"Let’s talk of graves, of worms, and epitaphs;
Write sorrow on the bosom of the earth,
Let us sit upon the ground
And tell sad stories of the death of kings;
How some have been deposed; some slain in war,
Some haunted by the ghosts they have deposed;
Some poison’d by their wives: some sleeping kill’d;
Rupert Goold’s adaptation of Richard II opens with these lines, paraphrased from the King’s depressed musings of Act III, Scene II. This both ominously foreshadows the inevitable end of the titular monarch while at the same time introduces his character (played by Ben Whishaw) as a strangely introspective one, so given to flowery existential thoughts that he is completely out of touch with reality. Indeed, Whishaw’s portrayal of the King is a masterful one. Soft-spoken and emasculated, he glides around in a sort of daze, playing with his words rather than leading his own country. “We were not born to sue,” he exclaims angrily when his subjects refuse to be ruled by him, “but to command.” This is spoken as a petulant child and establishes him as a character uncomfortably aware of his own impotence but unable to fully come to terms with it.

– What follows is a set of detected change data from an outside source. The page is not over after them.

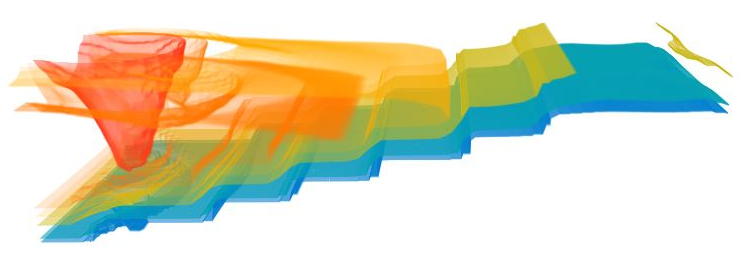
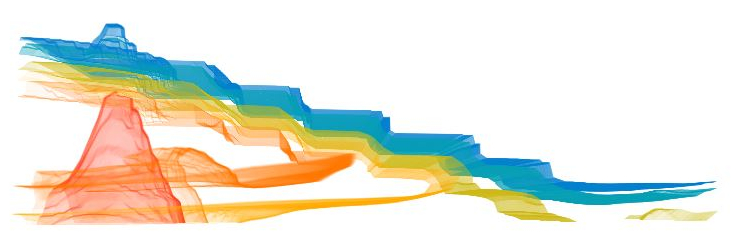
Update results

diff --git a/chapters/5_results.tex b/chapters/5_results.tex
@@ -178,12 +178,14 @@ A Figura~\ref{fig:r_engine_slice} exibe uma fatia do volume \quote{Engine}, onde
 %%%%%%%%%%%%%%%%%%%%%%%%%%%%%%%%% VREP SO 1 %%%%%%%%%%%%%%%%%%%%%%%%%%%%%%%%%%%%
 \begin{figure}[h]
 	\centering
-	\includegraphics[width=0.3\textwidth]{images/r_vrep_so_slice}
-	\caption{...}
+	\subfigure[]{
+		\frame{\includegraphics[width=0.3\textwidth]{images/r_vrep_so_slice}}
+	}
+	\caption{Fatia de um reservatório de petróleo cúbico.}
+	\label{fig:box_slice}
 \end{figure}
 
-	A figura acima mostra uma fatia da simulação numérica de um reservatório de petróleo do volume de um reservatório de petróleo 
-	O modelo em questão é um reservatório cúbico com um poço injetor no canto inferior esquerdo e um poço produtor no canto diagonal oposto
+	A figura acima mostra uma fatia da simulação de um reservatório de petróleo cúbico com um poço injetor no canto superior esquerdo e um produtor no canto diagonal oposto. A propriedade simulada é saturação de óleo.
 
 \begin{figure}[h]
 	\centering
@@ -198,18 +200,20 @@ A Figura~\ref{fig:r_engine_slice} exibe uma fatia do volume \quote{Engine}, onde
 		\includegraphics[width=0.35\textwidth]{images/r_vrep_so_mine}
 		\includegraphics[width=0.65\textwidth]{images/r_vrep_so_mine_ft}			\label{fig:r_vrep_mine}
 	}
-	\caption{Visualização e função de transferência do volume...}
+	\caption{Visualização e função de transferência do reservatório de petróleo cúbico.}
 	\label{fig:r_vrep}
 \end{figure}
 
-	Texto...
+	Como pode ser visto na Figura~\ref{fig:box_slice}, o reservatório possui duas fronteiras bem destacadas e uma mais fraca que são, respectivamente: cinza escuro-branco, branco-cinza claro e preto-cinza escuro. A Figura~\ref{fig:r_vrep} mostra que o método de \textit{Kindlmann e Durkin} identifica apenas a primeira e a terceira das fronteiras listadas, reforçando o quanto essa abordagem é dependente de $ h(v) = 0 $. Já o método descrito por esta dissertação identifica uma fronteira fraca a mais que o esperado. Porém, realça corretamente as duas mais fortes.
 
 %%%%%%%%%%%%%%%%%%%%%%%%%%%%%%%%% VREP SO 2 %%%%%%%%%%%%%%%%%%%%%%%%%%%%%%%%%%%%
 \begin{figure}[h]
 	\centering
-	\includegraphics[width=0.3\textwidth]{images/r_vrep_so_2_slice}
-	\caption{...}
+	\frame{\includegraphics[width=0.3\textwidth]{images/r_vrep_so_2_slice}}
+	\caption{Fatia de um reservatório de petróleo cúbico.}
 \end{figure}
+
+	A figura acima refere-se ao mesmo volume da Figura~\ref{fig:box_slice}, mas em outro momento da simulação. Agora há apenas uma fronteira forte: aquela que divide a região escura da região clara, na fatia do volume. Contudo, três fronteiras mais fracas ainda podem ser vistas.
 
 \begin{figure}[h]
 	\centering
@@ -224,59 +228,79 @@ A Figura~\ref{fig:r_engine_slice} exibe uma fatia do volume \quote{Engine}, onde
 		\includegraphics[width=0.35\textwidth]{images/r_vrep_so_2_mine}
 		\includegraphics[width=0.65\textwidth]{images/r_vrep_so_2_mine_ft}			\label{fig:r_vrep_2_mine}
 	}
-	\caption{Visualização e função de transferência do volume...}
+	\caption{Visualização e função de transferência do reservatório de petróleo cúbico.}
 	\label{fig:r_vrep_2}
 \end{figure}
 
-	Texto...
+	Como mostra a Figura~\ref{fig:r_vrep_2} acima, nenhum método foi capaz de realçar todas as fronteiras. Utilizando \textit{Kindlmann e Durkin} obteve-se as fronteiras $ 1 $ e $ 4 $ enquanto com o método proposto nesta dissertação obteve-se as fronteiras $ 1 $, $ 3 $ e $ 4 $. O motivo pelo qual $ 4 $ é realçada com opacidade muito baixa é a estreita relação entre opacidade e amplitude de $ -h(v) $.
 	
 %%%%%%%%%%%%%%%%%%%%%%%%%%%%%%%%%% BOX SO %%%%%%%%%%%%%%%%%%%%%%%%%%%%%%%%%%%%%
 \begin{figure}[h]
 	\centering
-	\includegraphics[width=0.3\textwidth]{images/r_box_so_slice}
-	\caption{...}
+	\frame{\includegraphics[width=0.5\textwidth]{images/r_box_so_slice}}
+	\caption{Fatia do volume \quote{Caixa de sapato} com a propriedade saturação de óleo.}
 \end{figure}
+
+	A figura acima mostra uma fatia da simulação de um reservatório de petróleo retangular com um poço injetor à superior e um produtor à direita, chamado \quote{Caixa de sapato}. A propriedade simulada é saturação de óleo.
 
 \begin{figure}[h]
 	\centering
-	\subfigure[Método de \textit{Kindlmann e Durkin}.]
+	\subfigure[Função de transferência pelo método de \textit{Kindlmann e Durkin}.]
 	{
-		\includegraphics[width=0.35\textwidth]{images/r_box_so_kd}
-		\includegraphics[width=0.65\textwidth]{images/r_box_so_kd_ft}
+		\includegraphics[width=0.7\textwidth]{images/r_box_so_kd_ft}
+		\label{fig:r_box_so_kd_ft}
+	}
+	\subfigure[Visualização pela FT do método de \textit{Kindlmann e Durkin}.]
+	{
+		\includegraphics[width=0.7\textwidth]{images/r_box_so_kd}
 		\label{fig:r_box_so_kd}
 	}
-	\subfigure[Método proposto.]
+	\subfigure[Função de transferência pelo método proposto.]
 	{
-		\includegraphics[width=0.35\textwidth]{images/r_box_so_mine}
-		\includegraphics[width=0.65\textwidth]{images/r_box_so_mine_ft}			\label{fig:r_box_so_mine}
+		\includegraphics[width=0.7\textwidth]{images/r_box_so_mine_ft}			\label{fig:r_box_so_mine_ft}
 	}
-	\caption{Visualização e função de transferência do volume...}
+	\subfigure[Visualização pela FT do método proposto.]
+	{
+		\includegraphics[width=0.7\textwidth]{images/r_box_so_mine}	\label{fig:r_box_so_mine}
+	}
+	\caption{Visualização e função de transferência do volume \quote{Caixa de sapato} com a propriedade saturação de óleo.}
 	\label{fig:r_box_so}
 \end{figure}
 
-Texto...
+	No lado esquerdo da fatia do volume em questão é possível perceber um cone, com sua base voltada para baixo. A parte interna do cone é preta e faz fronteira com seu contorno que possui uma tonalidade de cinza claro. Este contorno por sua vez, faz fronteira com o resto do volume em um tom de cinza mais escuro. Então, através da Figura~\ref{fig:r_box_so} observa-se que o método proposto por esta dissertação destaca a fronteira interna do cone (a mais forte), enquanto o método de \textit{Kindlmann e Durkin} realça a fronteira externa do cone.
+	
+	Como esse volume é pequeno, falta resolução em sua fatia para discutir qual das fronteiras amarelas é a mais adequada. Contudo, pode-se destacar que ambos os métodos destacam fronteiras mais fracas distintas.
 
 %%%%%%%%%%%%%%%%%%%%%%%%%%%%%%%%%% BOX SG %%%%%%%%%%%%%%%%%%%%%%%%%%%%%%%%%%%%%
 \begin{figure}[h]
 	\centering
-	\includegraphics[width=0.3\textwidth]{images/r_box_sg_slice}
-	\caption{...}
+	\frame{\includegraphics[width=0.5\textwidth]{images/r_box_sg_slice}}
+	\caption{Fatia do volume \quote{Caixa de sapato} com a propriedade saturação de gás.}
 \end{figure}
+
+	A figura acima mostra uma fatia do volume \quote{Caixa de sapato} com a propriedade saturação de gás.
 
 \begin{figure}[h]
 	\centering
-	\subfigure[Método de \textit{Kindlmann e Durkin}.]
+	\subfigure[Função de transferência pelo método de \textit{Kindlmann e Durkin}.]
 	{
-		\includegraphics[width=0.35\textwidth]{images/r_box_sg_kd}
-		\includegraphics[width=0.65\textwidth]{images/r_box_sg_kd_ft}
+		\includegraphics[width=0.7\textwidth]{images/r_box_sg_kd_ft}
+		\label{fig:r_box_sg_kd_ft}
+	}
+	\subfigure[Visualização pela FT do método de \textit{Kindlmann e Durkin}.]
+	{
+		\includegraphics[width=0.7\textwidth]{images/r_box_sg_kd}
 		\label{fig:r_box_sg_kd}
 	}
-	\subfigure[Método proposto.]
+	\subfigure[Função de transferência pelo método proposto.]
 	{
-		\includegraphics[width=0.35\textwidth]{images/r_box_sg_mine}
-		\includegraphics[width=0.65\textwidth]{images/r_box_sg_mine_ft}			\label{fig:r_box_sg_mine}
+		\includegraphics[width=0.7\textwidth]{images/r_box_sg_mine_ft}			\label{fig:r_box_sg_mine_ft}
 	}
-	\caption{Visualização e função de transferência do volume...}
+	\subfigure[Visualização pela FT do método proposto.]
+	{
+		\includegraphics[width=0.7\textwidth]{images/r_box_sg_mine}	\label{fig:r_box_sg_mine}
+	}
+	\caption{Visualização e função de transferência do volume \quote{Caixa de sapato} com a propriedade saturação de gás.}
 	\label{fig:r_box_sg}
 \end{figure}
 
@@ -285,25 +309,41 @@ Texto...
 %%%%%%%%%%%%%%%%%%%%%%%%%%%%%%%%%% BOX SW %%%%%%%%%%%%%%%%%%%%%%%%%%%%%%%%%%%%%
 \begin{figure}[h]
 	\centering
-	\includegraphics[width=0.3\textwidth]{images/r_box_sw_slice}
-	\caption{...}
+	\frame{\includegraphics[width=0.5\textwidth]{images/r_box_sw_slice}}
+	\caption{Fatia do volume \quote{Caixa de sapato} com a propriedade saturação de água.}
 \end{figure}
 
 \begin{figure}[h]
 	\centering
-	\subfigure[Método de \textit{Kindlmann e Durkin}.]
+	\subfigure[Função de transferência pelo método de \textit{Kindlmann e Durkin}.]
 	{
-		\includegraphics[width=0.35\textwidth]{images/r_box_sw_kd}
-		\includegraphics[width=0.65\textwidth]{images/r_box_sw_kd_ft}
+		\includegraphics[width=0.7\textwidth]{images/r_box_sw_kd_ft}
+		\label{fig:r_box_sw_kd_ft}
+	}
+	\subfigure[Visualização pela FT do método de \textit{Kindlmann e Durkin}.]
+	{
+		\includegraphics[width=0.7\textwidth]{images/r_box_sw_kd}
 		\label{fig:r_box_sw_kd}
 	}
-	\subfigure[Método proposto.]
+	\subfigure[Função de transferência pelo método proposto.]
 	{
-		\includegraphics[width=0.35\textwidth]{images/r_box_sw_mine}
-		\includegraphics[width=0.65\textwidth]{images/r_box_sw_mine_ft}			\label{fig:r_box_sw_mine}
+		\includegraphics[width=0.7\textwidth]{images/r_box_sw_mine_ft}			\label{fig:r_box_sw_mine_ft}
 	}
-	\caption{Visualização e função de transferência do volume...}
+	\subfigure[Visualização pela FT do método proposto.]
+	{
+		\includegraphics[width=0.7\textwidth]{images/r_box_sw_mine}	\label{fig:r_box_sw_mine}
+	}
+	\caption{Visualização e função de transferência do volume \quote{Caixa de sapato} com a propriedade saturação de água.}
 	\label{fig:r_box_sw}
+\end{figure}
+
+Texto...
+
+%%%%%%%%%%%%%%%%%%%%%%%%%%%%%%%%%% Pituba %%%%%%%%%%%%%%%%%%%%%%%%%%%%%%%%%%%%%
+\begin{figure}[h]
+	\centering
+	\includegraphics[width=0.7\textwidth]{images/pituba}
+	\caption{...}
 \end{figure}
 
 Texto...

Patrick Stewart also gives a strong performance as old John of Gaunt, whose famous speech about his love of England is delivered with conviction through a dramatic close-up of his dying face. Pale and sweat-covered, he spits his curses to Richard and declares his patriotism with a vitality the King was never able to possess. This is pointed out to the audience, not only through Shakespeare’s words, “O, no! thou diest, though I the sicker be,” but also through a reflection of this scene towards the end of the film, where an iron-clad Richard attempts to give an equally rousing speech. The close-up on his face, also covered in a sheen of cold sweat, reveals a man more listless, more unsure, who can do nothing as his world collapses around him.
Performances aside, this is a richly beautiful adaptation. Goold seizes the references to the traitors as “three Judases” and the rebels to Pontius Pilate to create allusions to Richard as Jesus. He is clothed in white and set on a donkey, and stands meekly before a crowd of his former friends and subjects as he is dethroned. In the scene on the castle balcony, there is, inexplicably, an angel figure on either side of him and a halo behind his head, all made out of card. We see, then, that this is nothing more than a King with a severe Christ-complex; he believes himself to be a blameless, persecuted sovereign and sees himself as divinely appointed by God, yet he is the opposite. Vain, affected and inadequate, he is blinded by his own sense of worth and too moved by his own suffering to care about anyone but himself.
The film is not without sympathy for Richard, however. In his final scene, he sits barely-clothed in a prison that is more like a dark cave, his complicated metaphysical conceits spilling out almost compulsively. Goold makes a significant change to the original text by having him suddenly and brutally murdered not by Exton but by Aumerle, his last remaining friend. His bloodied body is the final addition to the literal and macabre collection of the dead brought before the new King’s throne, and the fearful guilt of Bolingbroke brings to mind the memory of the Bishop of Carlisle’s damning prophesy. The image of Richard as martyr is once again invoked, and the stage is set for the promised “disorder, horror, fear and mutiny” to come.